Date Prev | Date Next | Date Index | Thread Index | Author Index | Historical

Re: Incentive for route stabilty

  • From: Eric Ziegast
  • Date: Fri Nov 01 14:30:16 1996

> Finanical compensation for bgp dampening policies.
> Deep pockets = very little flap penalty
> Shallow pockets = very heavy flap penalty

The main risk (IMHO) when accepting a new peer is how stable the peer
is.  Without confidence in the design of the peer's network or trust
in its engineers to prevent/solve problems, connecting to a new peer
with a significant number of routes can be scary.  A peer's having
deep pockets usually implies that there's more to lose if they mess
up and that they _might_ want to hire good engineers and pre-plan
their network, but whether they actually do is another story.  :^(

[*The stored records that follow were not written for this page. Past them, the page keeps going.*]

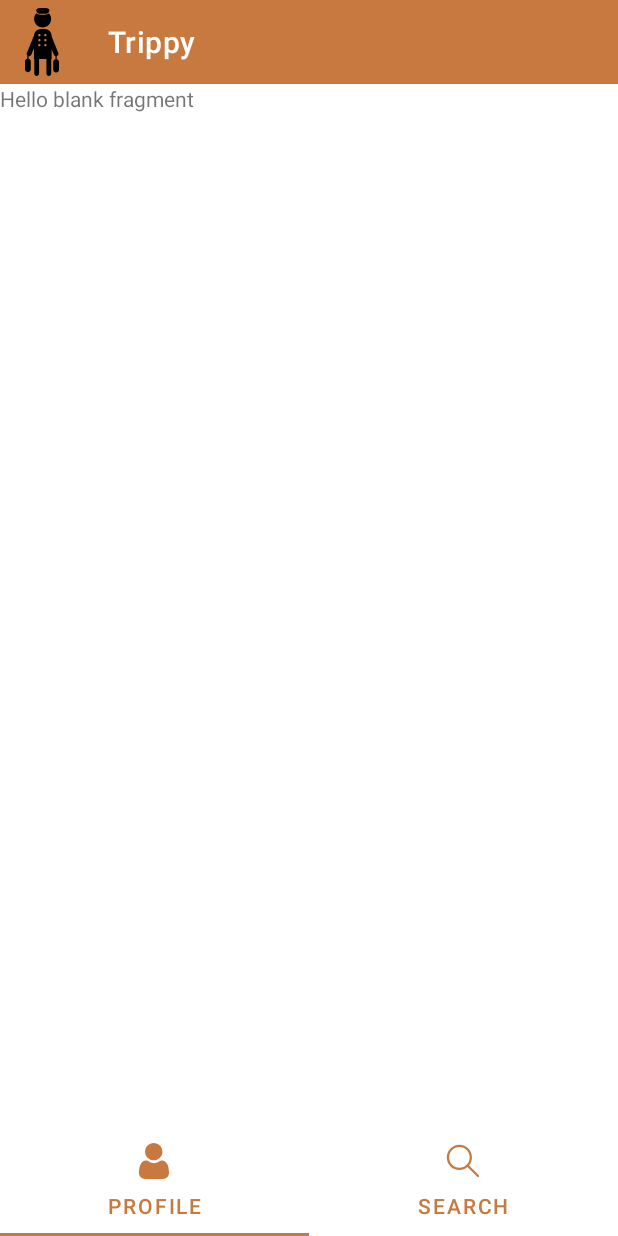
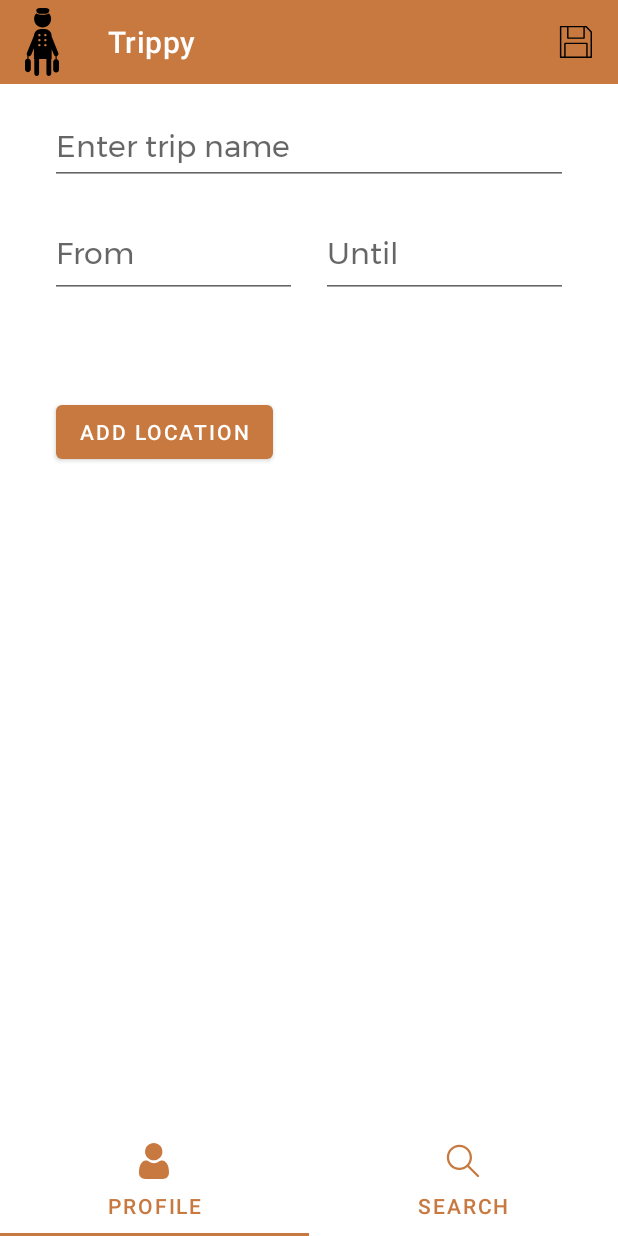
Before and after one commit to rongoldinfeld/trippy, an Android app: the screen it shows after launch once a user with an empty profile is signed in (MainActivity), after a tap on "Add Trip", on a phone screen of 412 x 824 dp. Run offline under Robolectric (Android 15) with nearby library versions, the phone set to English and light mode, and no system bars; our stand-ins replace Firebase (no records; nobody signed in at launch, a user with empty details on screens opened directly).

Commit message:
added ui or trip planning

```diff
--- a/app/build.gradle
+++ b/app/build.gradle
@@ -31,6 +31,9 @@ android {
 }
 
 dependencies {
+    implementation "androidx.coordinatorlayout:coordinatorlayout:1.1.0"
+    implementation 'androidx.cardview:cardview:1.0.0'
+    implementation 'androidx.recyclerview:recyclerview:1.1.0'
     def nav_version = "2.3.0-alpha06"
     implementation "androidx.navigation:navigation-fragment:$nav_version"
     implementation "androidx.navigation:navigation-ui:$nav_version"
--- a/app/src/main/java/com/colman/trippy/CreateTrip.java
+++ /dev/null
@@ -1,64 +0,0 @@
-package com.colman.trippy;
-
-import android.os.Bundle;
-
-import androidx.fragment.app.Fragment;
-
-import android.view.LayoutInflater;
-import android.view.View;
-import android.view.ViewGroup;
-
-/**
- * A simple {@link Fragment} subclass.
- * Use the {@link CreateTrip#newInstance} factory method to
- * create an instance of this fragment.
- */
-public class CreateTrip extends Fragment {
-
-    // TODO: Rename parameter arguments, choose names that match
-    // the fragment initialization parameters, e.g. ARG_ITEM_NUMBER
-    private static final String ARG_PARAM1 = "param1";
-    private static final String ARG_PARAM2 = "param2";
-
-    // TODO: Rename and change types of parameters
-    private String mParam1;
-    private String mParam2;
-
-    public CreateTrip() {
-        // Required empty public constructor
-    }
-
-    /**
-     * Use this factory method to create a new instance of
-     * this fragment using the provided parameters.
-     *
-     * @param param1 Parameter 1.
-     * @param param2 Parameter 2.
-     * @return A new instance of fragment CreateTrip.
-     */
-    // TODO: Rename and change types and number of parameters
-    public static CreateTrip newInstance(String param1, String param2) {
-        CreateTrip fragment = new CreateTrip();
-        Bundle args = new Bundle();
-        args.putString(ARG_PARAM1, param1);
-        args.putString(ARG_PARAM2, param2);
-        fragment.setArguments(args);
-        return fragment;
-    }
-
-    @Override
-    public void onCreate(Bundle savedInstanceState) {
-        super.onCreate(savedInstanceState);
-        if (getArguments() != null) {
-            mParam1 = getArguments().getString(ARG_PARAM1);
-            mParam2 = getArguments().getString(ARG_PARAM2);
-        }
-    }
-
-    @Override
-    public View onCreateView(LayoutInflater inflater, ViewGroup container,
-                             Bundle savedInstanceState) {
-        // Inflate the layout for this fragment
-        return inflater.inflate(R.layout.fragment_create_trip, container, false);
-    }
-}
--- /dev/null
+++ b/app/src/main/java/com/colman/trippy/CreateTripFragment.java
@@ -0,0 +1,115 @@
+package com.colman.trippy;
+
+import android.annotation.SuppressLint;
+import android.app.DatePickerDialog;
+import android.content.Context;
+import android.os.Bundle;
+import android.util.Log;
+import android.view.LayoutInflater;
+import android.view.MenuItem;
+import android.view.View;
+import android.view.ViewGroup;
+import android.view.inputmethod.InputMethodManager;
+import android.widget.Button;
+import android.widget.EditText;
+import android.widget.Toast;
+
+import androidx.appcompat.widget.Toolbar;
+import androidx.fragment.app.Fragment;
+import androidx.recyclerview.widget.LinearLayoutManager;
+import androidx.recyclerview.widget.RecyclerView;
+
+import java.util.Calendar;
+
+public class CreateTripFragment extends Fragment {
+    EditText fromDatePicker;
+    EditText untilDatePicker;
+    Button addLocationButton;
+    Calendar calendar;
+    int defaultYear, defaultMonth, defaultDay;
+
+    Long fromDate = 0L;
+    Long untilDate = 0L;
+
+    interface OnDateChangeListener {
+        void onChange(long date);
+    }
+
+    @Override
+    public View onCreateView(LayoutInflater inflater, ViewGroup container,
+                             Bundle savedInstanceState) {
+        // Inflate the layout for this fragment
+        View view = inflater.inflate(R.layout.fragment_create_trip, container, false);
+        setDefaultCalendarValues();
+
+        Toolbar toolbar = getActivity().findViewById(R.id.app_main_toolbar);
+        toolbar.inflateMenu(R.menu.create_trip_action_bar_menu);
+        toolbar.setOnMenuItemClickListener(item -> {
+            Log.d("TRIPLOG", "CLICKED ON TOOLBAR" + item.getItemId());
+            return false;
+        });
+
+        LocationsListAdapter adapter = new LocationsListAdapter();
+        handleRecyclerView(view, adapter);
+
+        fromDatePicker = view.findViewById(R.id.trip_from_date);
+        fromDatePicker.setOnClickListener(view1 -> showDatePickerDialog(fromDatePicker, null, (long date) -> fromDate = date));
+        untilDatePicker = view.findViewById(R.id.trip_until_date);
+        untilDatePicker.setOnClickListener(view1 -> {
+            if (fromDate == 0L) {
+                Toast.makeText(getContext(), "You must first provide from date", Toast.LENGTH_SHORT).show();
+            } else {
+                showDatePickerDialog(untilDatePicker, fromDate, (long date) -> {
+                    untilDate = date;
+                    adapter.setMaxDate(untilDate);
+                    adapter.setMinDate(fromDate);
+                });
+            }
+        });
+
+        return view;
+    }
+
+    @SuppressLint("ClickableViewAccessibility")
+    private LocationsListAdapter handleRecyclerView(View view, LocationsListAdapter adapter) {
+        RecyclerView rv = view.findViewById(R.id.locations_rv);
+        rv.setAdapter(adapter);
+        rv.setLayoutManager(new LinearLayoutManager(getContext()));
+        rv.setOnTouchListener((v, event) -> {
+            InputMethodManager imm = (InputMethodManager) getContext().getSystemService(Context.INPUT_METHOD_SERVICE);
+            imm.hideSoftInputFromWindow(v.getWindowToken(), 0);
+            return false;
+        });
+
+        addLocationButton = view.findViewById(R.id.add_location_button);
+        addLocationButton.setOnClickListener(button -> {
+            if (fromDate == 0L || untilDate == 0L) {
+                Toast.makeText(getContext(), "You must first provide from/until date", Toast.LENGTH_SHORT).show();
+            } else {
+                adapter.addNewLocation();
+                adapter.notifyItemInserted(adapter.getItemCount());
+            }
+        });
+
+        return adapter;
+    }
+
+    private void setDefaultCalendarValues() {
+        calendar = Calendar.getInstance();
+        defaultYear = calendar.get(Calendar.YEAR);
+        defaultMonth = calendar.get(Calendar.MONTH);
+        defaultDay = calendar.get(Calendar.DAY_OF_MONTH);
+    }
+
+    public void showDatePickerDialog(EditText container, Long minDate, OnDateChangeListener listener) {
+        DatePickerDialog datePickerDialog = new DatePickerDialog(getContext(), (view, year, month, dayOfMonth) -> {
+            container.setText(dayOfMonth + "-" + (month + 1) + "-" + year);
+            listener.onChange(AppConsts.getLongFromDate(year, month, dayOfMonth));
+        }, defaultYear, defaultMonth, defaultDay);
+
+        if (minDate != null) {
+            datePickerDialog.getDatePicker().setMinDate(minDate);
+        }
+        datePickerDialog.show();
+    }
+}
--- a/app/src/main/java/com/colman/trippy/models/UserFirebaseModel.java
+++ b/app/src/main/java/com/colman/trippy/models/UserFirebaseModel.java
@@ -2,12 +2,12 @@ package com.colman.trippy.models;
 
 import android.util.Log;
 
+import com.colman.trippy.AppConsts;
 import com.google.firebase.auth.FirebaseAuth;
 import com.google.firebase.firestore.DocumentReference;
 import com.google.firebase.firestore.FirebaseFirestore;
 
 import java.util.HashMap;
-import java.util.Map;
 
 public class UserFirebaseModel {
     FirebaseAuth firebaseAuth = FirebaseAuth.getInstance();
@@ -17,7 +17,7 @@ public class UserFirebaseModel {
         firebaseAuth.createUserWithEmailAndPassword(user.getEmail(), user.getPassword()).addOnCompleteListener(task -> {
             if (task.isSuccessful()) {
                 Log.d("TRIPLOG", "register successful" + user.getEmail());
-                this.insertUser(user, new UserModel.Listener<Boolean>() {
+                this.insertUser(user, new AppConsts.Listener<Boolean>() {
                     @Override
                     public void onComplete(Boolean result) {
                         listener.onComplete(user);
@@ -58,7 +58,7 @@ public class UserFirebaseModel {
         Log.d("TRIPLOG", "User logged out");
     }
 
-    private void insertUser(User user, UserModel.Listener<Boolean> listener) {
+    private void insertUser(User user, AppConsts.Listener<Boolean> listener) {
         if (firebaseAuth.getCurrentUser() == null) {
             Log.d("TRIPLOG", "Tried to insert user when firebase auth current user returned null");
             return;
--- /dev/null
+++ b/app/src/main/res/drawable/ic_save.xml
@@ -0,0 +1,4 @@
+<vector android:height="50dp" android:viewportHeight="100.25"
+    android:viewportWidth="100.25" android:width="50dp" xmlns:android="http://schemas.android.com/apk/res/android">
+    <path android:fillColor="#FF000000" android:pathData="M83.061,27.94l-11,-11c-0.281,-0.281 -0.663,-0.439 -1.061,-0.439H18c-0.828,0 -1.5,0.671 -1.5,1.5v64c0,0.829 0.672,1.5 1.5,1.5h64c0.828,0 1.5,-0.671 1.5,-1.5v-53C83.5,28.602 83.342,28.221 83.061,27.94zM34.5,19.5h31v21h-31V19.5zM71.5,80.5h-43v-26h43V80.5zM80.5,80.5h-6V53c0,-0.829 -0.672,-1.5 -1.5,-1.5H27c-0.828,0 -1.5,0.671 -1.5,1.5v27.5h-6v-61h12V42c0,0.829 0.672,1.5 1.5,1.5h34c0.828,0 1.5,-0.671 1.5,-1.5V19.5h1.879L80.5,29.621V80.5z"/>
+</vector>
--- a/app/src/main/res/layout/fragment_create_trip.xml
+++ b/app/src/main/res/layout/fragment_create_trip.xml
@@ -1,14 +1,74 @@
 <?xml version="1.0" encoding="utf-8"?>
-<FrameLayout xmlns:android="http://schemas.android.com/apk/res/android"
+<androidx.constraintlayout.widget.ConstraintLayout xmlns:android="http://schemas.android.com/apk/res/android"
+    xmlns:app="http://schemas.android.com/apk/res-auto"
     xmlns:tools="http://schemas.android.com/tools"
+    android:id="@+id/frameLayout3"
     android:layout_width="match_parent"
     android:layout_height="match_parent"
-    tools:context=".CreateTrip">
+    tools:context=".CreateTripFragment">
 
-    <!-- TODO: Update blank fragment layout -->
-    <TextView
-        android:layout_width="match_parent"
-        android:layout_height="match_parent"
-        android:text="@string/hello_blank_fragment" />
+    <Button
+        android:id="@+id/add_location_button"
+        android:layout_width="wrap_content"
+        android:layout_height="wrap_content"
+        android:layout_marginStart="4dp"
+        android:layout_marginTop="16dp"
+        android:layout_marginBottom="16dp"
+        android:text="@string/add_location"
+        app:layout_constraintBottom_toBottomOf="parent"
+        app:layout_constraintStart_toStartOf="@+id/locations_rv"
+        app:layout_constraintTop_toBottomOf="@+id/locations_rv"
+        app:layout_constraintVertical_bias="0.064" />
 
-</FrameLayout>
+    <EditText
+        android:id="@+id/trip_from_date"
+        android:layout_width="0dp"
+        android:layout_height="59dp"
+        android:layout_marginTop="16dp"
+        android:layout_marginEnd="16dp"
+        android:ems="10"
+        android:focusable="false"
+        android:hint="From"
+        app:layout_constraintEnd_toStartOf="@+id/trip_until_date"
+        app:layout_constraintHorizontal_bias="0.5"
+        app:layout_constraintHorizontal_chainStyle="spread"
+        app:layout_constraintStart_toStartOf="@+id/trip_name_text"
+        app:layout_constraintTop_toBottomOf="@+id/trip_name_text" />
+
+    <EditText
+        android:id="@+id/trip_until_date"
+        android:layout_width="0dp"
+        android:layout_height="59dp"
+        android:ems="10"
+        android:focusable="false"
+        android:hint="Until"
+        app:layout_constraintBottom_toBottomOf="@+id/trip_from_date"
+        app:layout_constraintEnd_toEndOf="@+id/trip_name_text"
+        app:layout_constraintHorizontal_bias="0.5"
+        app:layout_constraintStart_toEndOf="@+id/trip_from_date"
+        app:layout_constraintTop_toTopOf="@+id/trip_from_date"
+        app:layout_constraintVertical_bias="1.0" />
+
+    <EditText
+        android:id="@+id/trip_name_text"
+        android:layout_width="wrap_content"
+        android:layout_height="wrap_content"
+        android:layout_marginStart="8dp"
+        android:layout_marginTop="16dp"
+        android:layout_marginEnd="8dp"
+        android:ems="14"
+        android:hint="Enter trip name"
+        android:inputType="textPersonName"
+        app:layout_constraintEnd_toEndOf="parent"
+        app:layout_constraintStart_toStartOf="parent"
+        app:layout_constraintTop_toTopOf="parent" />
+
+    <androidx.recyclerview.widget.RecyclerView
+        android:id="@+id/locations_rv"
+        android:layout_width="wrap_content"
+        android:layout_height="wrap_content"
+        android:layout_marginTop="16dp"
+        android:paddingBottom="4dp"
+        app:layout_constraintStart_toStartOf="@+id/trip_from_date"
+        app:layout_constraintTop_toBottomOf="@+id/trip_from_date" />
+</androidx.constraintlayout.widget.ConstraintLayout>
--- /dev/null
+++ b/app/src/main/res/menu/create_trip_action_bar_menu.xml
@@ -0,0 +1,10 @@
+<menu xmlns:android="http://schemas.android.com/apk/res/android"
+    xmlns:app="http://schemas.android.com/apk/res-auto">
+
+    <item
+        android:id="@+id/item1"
+        android:icon="@drawable/ic_save"
+        android:orderInCategory="10"
+        android:title="@string/save"
+        app:showAsAction="ifRoom" />
+</menu>
--- a/app/src/main/res/navigation/nav_graph.xml
+++ b/app/src/main/res/navigation/nav_graph.xml
@@ -20,7 +20,7 @@
     </fragment><action android:id="@+id/action_global_userProfileFragment" app:destination="@id/userProfileFragment"/><action android:id="@+id/action_global_tripSearchFragment" app:destination="@id/tripSearchFragment"/>
     <fragment
         android:id="@+id/createTrip"
-        android:name="com.colman.trippy.CreateTrip"
+        android:name="com.colman.trippy.CreateTripFragment"
         android:label="fragment_create_trip"
         tools:layout="@layout/fragment_create_trip" />
 </navigation>
--- a/app/src/main/res/values/strings.xml
+++ b/app/src/main/res/values/strings.xml
@@ -7,4 +7,6 @@
     <string name="profile_navigation_title">Profile</string>
     <string name="search_navigation">Search</string>
     <string name="add_trip">Add Trip</string>
+    <string name="add_location">Add location</string>
+    <string name="save">Save</string>
 </resources>
```
Also changed, not shown: app/src/main/java/com/colman/trippy/AppConsts.java (added, +23 -0 lines), app/src/main/java/com/colman/trippy/DatePickerFragment.java (added, +44 -0 lines), app/src/main/java/com/colman/trippy/LocationsListAdapter.java (added, +108 -0 lines), app/src/main/java/com/colman/trippy/models/Location.java (added, +42 -0 lines), app/src/main/java/com/colman/trippy/models/UserModel.java (+5 -11 lines), app/src/main/res/layout/card_item.xml (added, +35 -0 lines), app/src/main/res/layout/fragment_date_picker.xml (added, +14 -0 lines).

Perhaps ISPs/NSPs could build "trial periods" into their peering
policies where a peer's learned routes are dampened with a high
flap penalty.  If a provider meets the pre-determined "quality
of service level", the dampening is reduced or even removed at the
end of the trial period.  If they don't, the agreement is broken
and you route the peer's traffic through their transit provider
instead (which hopefully have some dampening in place).  If a good
peer starts having service-affecting problems, put them back on
"trial period" (aka probation) and notify them.  If you don't live
up to your own standards, the idea of having a trial period is moot.

Eric Ziegast
Looking in from the edge
- - - - - - - - - - - - - - - - -